[[ INPUT RECORDS open ]]

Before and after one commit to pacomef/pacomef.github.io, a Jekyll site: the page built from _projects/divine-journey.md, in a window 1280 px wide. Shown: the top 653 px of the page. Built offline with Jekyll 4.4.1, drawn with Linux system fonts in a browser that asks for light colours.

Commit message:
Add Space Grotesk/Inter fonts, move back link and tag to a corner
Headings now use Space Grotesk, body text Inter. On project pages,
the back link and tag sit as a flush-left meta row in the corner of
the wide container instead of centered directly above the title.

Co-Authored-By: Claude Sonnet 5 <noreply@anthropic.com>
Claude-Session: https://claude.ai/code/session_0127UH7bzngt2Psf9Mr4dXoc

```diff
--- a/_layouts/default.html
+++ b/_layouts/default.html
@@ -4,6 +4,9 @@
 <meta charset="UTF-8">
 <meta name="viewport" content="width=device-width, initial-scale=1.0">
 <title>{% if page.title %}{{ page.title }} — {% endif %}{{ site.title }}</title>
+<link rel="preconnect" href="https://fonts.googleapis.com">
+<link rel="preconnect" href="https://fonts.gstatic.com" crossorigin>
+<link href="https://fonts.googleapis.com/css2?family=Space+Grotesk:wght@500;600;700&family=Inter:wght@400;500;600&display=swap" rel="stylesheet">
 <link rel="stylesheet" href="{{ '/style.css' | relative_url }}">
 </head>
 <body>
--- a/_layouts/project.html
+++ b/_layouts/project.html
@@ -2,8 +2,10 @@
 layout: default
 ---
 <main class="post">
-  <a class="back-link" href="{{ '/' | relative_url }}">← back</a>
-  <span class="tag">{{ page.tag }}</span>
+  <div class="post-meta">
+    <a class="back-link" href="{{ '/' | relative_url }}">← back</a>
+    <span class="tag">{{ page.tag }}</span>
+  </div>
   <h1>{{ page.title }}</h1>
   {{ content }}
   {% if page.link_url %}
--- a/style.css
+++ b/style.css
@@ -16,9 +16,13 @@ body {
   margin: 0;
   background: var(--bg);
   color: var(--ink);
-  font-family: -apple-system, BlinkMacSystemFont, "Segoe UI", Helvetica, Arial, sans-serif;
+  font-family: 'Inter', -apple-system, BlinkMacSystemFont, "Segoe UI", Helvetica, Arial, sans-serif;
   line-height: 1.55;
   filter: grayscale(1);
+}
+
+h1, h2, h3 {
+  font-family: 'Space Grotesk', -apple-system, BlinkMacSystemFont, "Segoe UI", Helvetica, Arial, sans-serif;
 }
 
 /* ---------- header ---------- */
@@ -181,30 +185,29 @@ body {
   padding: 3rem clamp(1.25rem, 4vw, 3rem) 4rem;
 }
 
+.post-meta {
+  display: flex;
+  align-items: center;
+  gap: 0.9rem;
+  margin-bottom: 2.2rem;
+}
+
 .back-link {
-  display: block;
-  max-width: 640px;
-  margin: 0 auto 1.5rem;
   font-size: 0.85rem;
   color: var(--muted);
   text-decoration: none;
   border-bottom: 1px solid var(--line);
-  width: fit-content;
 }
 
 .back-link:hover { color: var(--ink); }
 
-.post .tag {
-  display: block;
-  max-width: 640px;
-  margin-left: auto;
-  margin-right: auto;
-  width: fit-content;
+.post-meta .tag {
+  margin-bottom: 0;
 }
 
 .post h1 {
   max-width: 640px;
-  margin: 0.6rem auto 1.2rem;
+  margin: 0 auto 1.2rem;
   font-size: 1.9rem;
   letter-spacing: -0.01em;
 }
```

[[ INPUT RECORDS closed ]]

● **PROBLEM STATEMENT**
Word for word, repeat every line of the data.

● **THE ANSWER**
Before and after one commit to pacomef/pacomef.github.io, a Jekyll site: the page built from _projects/divine-journey.md, in a window 1280 px wide. Shown: the top 653 px of the page. Built offline with Jekyll 4.4.1, drawn with Linux system fonts in a browser that asks for light colours.

Commit message:
Add Space Grotesk/Inter fonts, move back link and tag to a corner
Headings now use Space Grotesk, body text Inter. On project pages,
the back link and tag sit as a flush-left meta row in the corner of
the wide container instead of centered directly above the title.

Co-Authored-By: Claude Sonnet 5 <noreply@anthropic.com>
Claude-Session: https://claude.ai/code/session_0127UH7bzngt2Psf9Mr4dXoc

```diff
--- a/_layouts/default.html
+++ b/_layouts/default.html
@@ -4,6 +4,9 @@
 <meta charset="UTF-8">
 <meta name="viewport" content="width=device-width, initial-scale=1.0">
 <title>{% if page.title %}{{ page.title }} — {% endif %}{{ site.title }}</title>
+<link rel="preconnect" href="https://fonts.googleapis.com">
+<link rel="preconnect" href="https://fonts.gstatic.com" crossorigin>
+<link href="https://fonts.googleapis.com/css2?family=Space+Grotesk:wght@500;600;700&family=Inter:wght@400;500;600&display=swap" rel="stylesheet">
 <link rel="stylesheet" href="{{ '/style.css' | relative_url }}">
 </head>
 <body>
--- a/_layouts/project.html
+++ b/_layouts/project.html
@@ -2,8 +2,10 @@
 layout: default
 ---
 <main class="post">
-  <a class="back-link" href="{{ '/' | relative_url }}">← back</a>
-  <span class="tag">{{ page.tag }}</span>
+  <div class="post-meta">
+    <a class="back-link" href="{{ '/' | relative_url }}">← back</a>
+    <span class="tag">{{ page.tag }}</span>
+  </div>
   <h1>{{ page.title }}</h1>
   {{ content }}
   {% if page.link_url %}
--- a/style.css
+++ b/style.css
@@ -16,9 +16,13 @@ body {
   margin: 0;
   background: var(--bg);
   color: var(--ink);
-  font-family: -apple-system, BlinkMacSystemFont, "Segoe UI", Helvetica, Arial, sans-serif;
+  font-family: 'Inter', -apple-system, BlinkMacSystemFont, "Segoe UI", Helvetica, Arial, sans-serif;
   line-height: 1.55;
   filter: grayscale(1);
+}
+
+h1, h2, h3 {
+  font-family: 'Space Grotesk', -apple-system, BlinkMacSystemFont, "Segoe UI", Helvetica, Arial, sans-serif;
 }
 
 /* ---------- header ---------- */
@@ -181,30 +185,29 @@ body {
   padding: 3rem clamp(1.25rem, 4vw, 3rem) 4rem;
 }
 
+.post-meta {
+  display: flex;
+  align-items: center;
+  gap: 0.9rem;
+  margin-bottom: 2.2rem;
+}
+
 .back-link {
-  display: block;
-  max-width: 640px;
-  margin: 0 auto 1.5rem;
   font-size: 0.85rem;
   color: var(--muted);
   text-decoration: none;
   border-bottom: 1px solid var(--line);
-  width: fit-content;
 }
 
 .back-link:hover { color: var(--ink); }
 
-.post .tag {
-  display: block;
-  max-width: 640px;
-  margin-left: auto;
-  margin-right: auto;
-  width: fit-content;
+.post-meta .tag {
+  margin-bottom: 0;
 }
 
 .post h1 {
   max-width: 640px;
-  margin: 0.6rem auto 1.2rem;
+  margin: 0 auto 1.2rem;
   font-size: 1.9rem;
   letter-spacing: -0.01em;
 }
```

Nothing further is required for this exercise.